Catherine Hyland

Photo: Catherine Hyland

Once we stepped inside, I saw the bear head lying around and there was such overwhelming stillness to this object that it really made me stop in my tracks.

The person in the image is one of Davaagiin Batbayar’s right hand men (a sumo champion who has returned to Mongolia to pursue a career in business and politics). We were at Davaagiin Batbayar’s home outside Ulaanbaatar, in quite a rural area in Gorkhi-Terelj National Park, after spending the day interviewing Davaagiin Batbayar and visiting one of the Sumo wrestling schools. In the end I decided to make the main focus of the project the younger generation of Sumo wrestlers, rising up in a sport that has for centuries been quite insular and preciously protected by the Japanese Sumo Association. 

The subject in the picture is sitting inside Batbayar’s Ger (a traditional nomadic home). As we approached the Ger, another one of the locals pointed out a pack of wolves, that had recently settled just above where we were standing. Several of them sat on rocks, just a few meters above us, howling as I walked around the location, it’s the closest I have been to wolves in their natural habitat.

There were a group of puppies running around near and inside the Ger, it was quite a lively chaotic scene. Once we stepped inside, I saw the bear head lying around and there was such overwhelming stillness to this object that it really made me stop in my tracks. It was quite an arresting moment, especially due to the contrast of the noises going on outside.  I haven’t included the image in my project ‘Rise of the Mongolians’ because whilst I really like it as an image and it is an authentic depiction of the nomadic lifestyle many lead in Mongolia, that links to a hugely successful Sumo wrestler. I feel it is very much necessary to have an explanation alongside it, so it can’t be misinterpreted. I feel a lot of responsibility over the narrative that surrounds an image about hunting, especially trophy hunting, in relation to a rare or endangered animal, as I want my photographs to be connected to my values. 

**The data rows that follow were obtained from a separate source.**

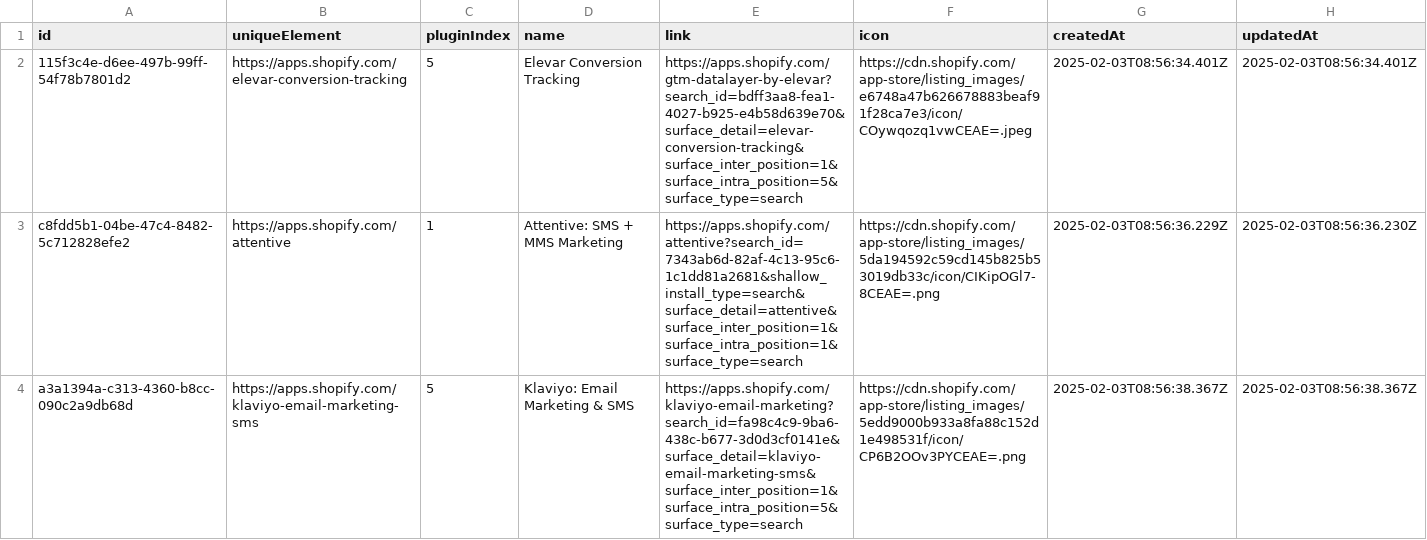
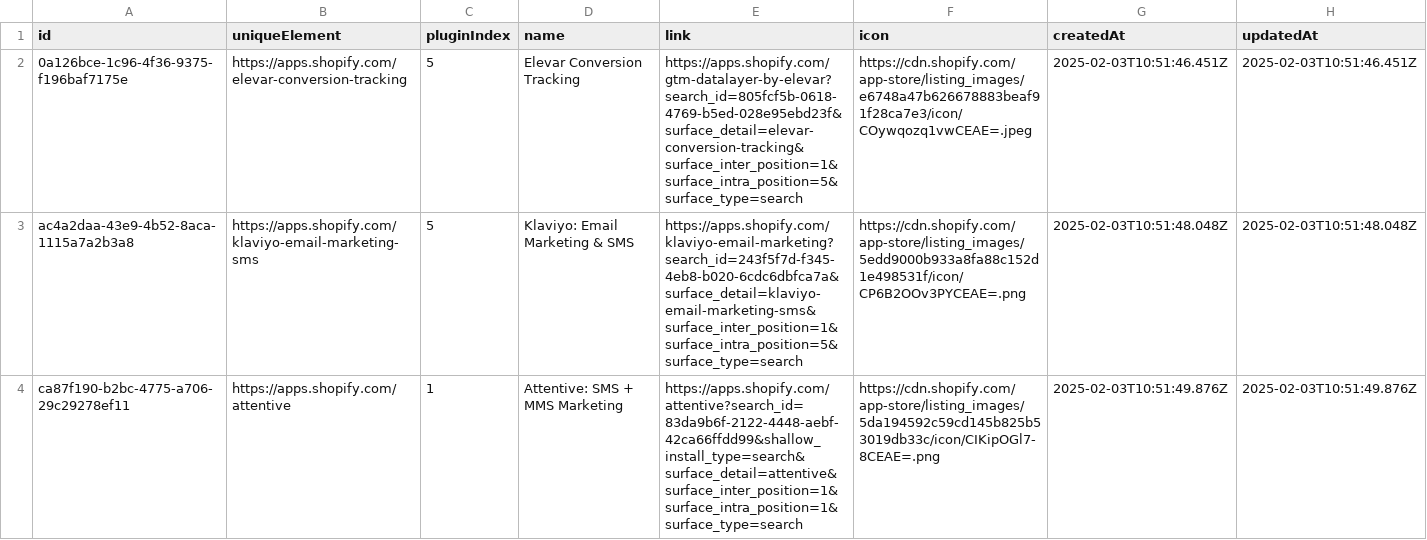
Before and after one commit to Lamiaaa867/pupeteer-scraping, a CSV file: shopify_apps_plugins.csv, drawn as a sheet.

```diff
--- a/shopify_apps_plugins.csv
+++ b/shopify_apps_plugins.csv
@@ -1,4 +1,4 @@
 "id","uniqueElement","pluginIndex","name","link","icon","createdAt","updatedAt"
-"115f3c4e-d6ee-497b-99ff-54f78b7801d2","https://apps.shopify.com/elevar-conversion-tracking",5,"Elevar Conversion Tracking","https://apps.shopify.com/gtm-datalayer-by-elevar?search_id=bdff3aa8-fea1-4027-b925-e4b58d639e70&surface_detail=elevar-conversion-tracking&surface_inter_position=1&surface_intra_position=5&surface_type=search","https://cdn.shopify.com/app-store/listing_images/e6748a47b626678883beaf91f28ca7e3/icon/COywqozq1vwCEAE=.jpeg","2025-02-03T08:56:34.401Z","2025-02-03T08:56:34.401Z"
-"c8fdd5b1-04be-47c4-8482-5c712828efe2","https://apps.shopify.com/attentive",1,"Attentive: SMS + MMS Marketing","https://apps.shopify.com/attentive?search_id=7343ab6d-82af-4c13-95c6-1c1dd81a2681&shallow_install_type=search&surface_detail=attentive&surface_inter_position=1&surface_intra_position=1&surface_type=search","https://cdn.shopify.com/app-store/listing_images/5da194592c59cd145b825b53019db33c/icon/CIKipOGl7-8CEAE=.png","2025-02-03T08:56:36.229Z","2025-02-03T08:56:36.230Z"
-"a3a1394a-c313-4360-b8cc-090c2a9db68d","https://apps.shopify.com/klaviyo-email-marketing-sms",5,"Klaviyo: Email Marketing & SMS","https://apps.shopify.com/klaviyo-email-marketing?search_id=fa98c4c9-9ba6-438c-b677-3d0d3cf0141e&surface_detail=klaviyo-email-marketing-sms&surface_inter_position=1&surface_intra_position=5&surface_type=search","https://cdn.shopify.com/app-store/listing_images/5edd9000b933a8fa88c152d1e498531f/icon/CP6B2OOv3PYCEAE=.png","2025-02-03T08:56:38.367Z","2025-02-03T08:56:38.367Z"
+"0a126bce-1c96-4f36-9375-f196baf7175e","https://apps.shopify.com/elevar-conversion-tracking",5,"Elevar Conversion Tracking","https://apps.shopify.com/gtm-datalayer-by-elevar?search_id=805fcf5b-0618-4769-b5ed-028e95ebd23f&surface_detail=elevar-conversion-tracking&surface_inter_position=1&surface_intra_position=5&surface_type=search","https://cdn.shopify.com/app-store/listing_images/e6748a47b626678883beaf91f28ca7e3/icon/COywqozq1vwCEAE=.jpeg","2025-02-03T10:51:46.451Z","2025-02-03T10:51:46.451Z"
+"ac4a2daa-43e9-4b52-8aca-1115a7a2b3a8","https://apps.shopify.com/klaviyo-email-marketing-sms",5,"Klaviyo: Email Marketing & SMS","https://apps.shopify.com/klaviyo-email-marketing?search_id=243f5f7d-f345-4eb8-b020-6cdc6dbfca7a&surface_detail=klaviyo-email-marketing-sms&surface_inter_position=1&surface_intra_position=5&surface_type=search","https://cdn.shopify.com/app-store/listing_images/5edd9000b933a8fa88c152d1e498531f/icon/CP6B2OOv3PYCEAE=.png","2025-02-03T10:51:48.048Z","2025-02-03T10:51:48.048Z"
+"ca87f190-b2bc-4775-a706-29c29278ef11","https://apps.shopify.com/attentive",1,"Attentive: SMS + MMS Marketing","https://apps.shopify.com/attentive?search_id=83da9b6f-2122-4448-aebf-42ca66ffdd99&shallow_install_type=search&surface_detail=attentive&surface_inter_position=1&surface_intra_position=1&surface_type=search","https://cdn.shopify.com/app-store/listing_images/5da194592c59cd145b825b53019db33c/icon/CIKipOGl7-8CEAE=.png","2025-02-03T10:51:49.876Z","2025-02-03T10:51:49.876Z"
```
Also changed, not shown: 3 other files.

Two sub-species of bears are found in Mongolia. Brown bears and Gobi bears. The Gobi Bear is amongst the rarest and least known large mammals on earth. There are perhaps no more than two or three dozen left in the wild, and none live in captivity anywhere. So it being a bear, is in itself especially significant. I do not know how or in what situation this bear head come to be acquired. I hope to find out further information about it but for me it is a remnant of a nomadic lifestyle that is gradually disappearing. That contrast between the old and the new, modern and traditional makes it compelling. Ambiguity in my work is a narrative strategy that I aim to use well, so this image is interesting to me because it is not didactic. It doesn’t tell you what to think but there is a heavy responsibility that goes along with that, in this instance because it is linked to hunting and so it has remained in my archive, whilst I try to gain a better understanding of how it is contextualised by everyday nomadic life in Mongolia at present. It is an intimate true depiction of  Davaagiin Batbayar’s personal life and possessions. I have a feeling it may portray a wider range of events and emotions than it seems on first glance. So I would not want to put it out into the world without that being made clear.

Catherine Hyland is an artist based in London. She graduated from Chelsea College of Art and Design with a First class BA (Hons) Degree in Fine Art and completed her Masters at the Royal College of Art.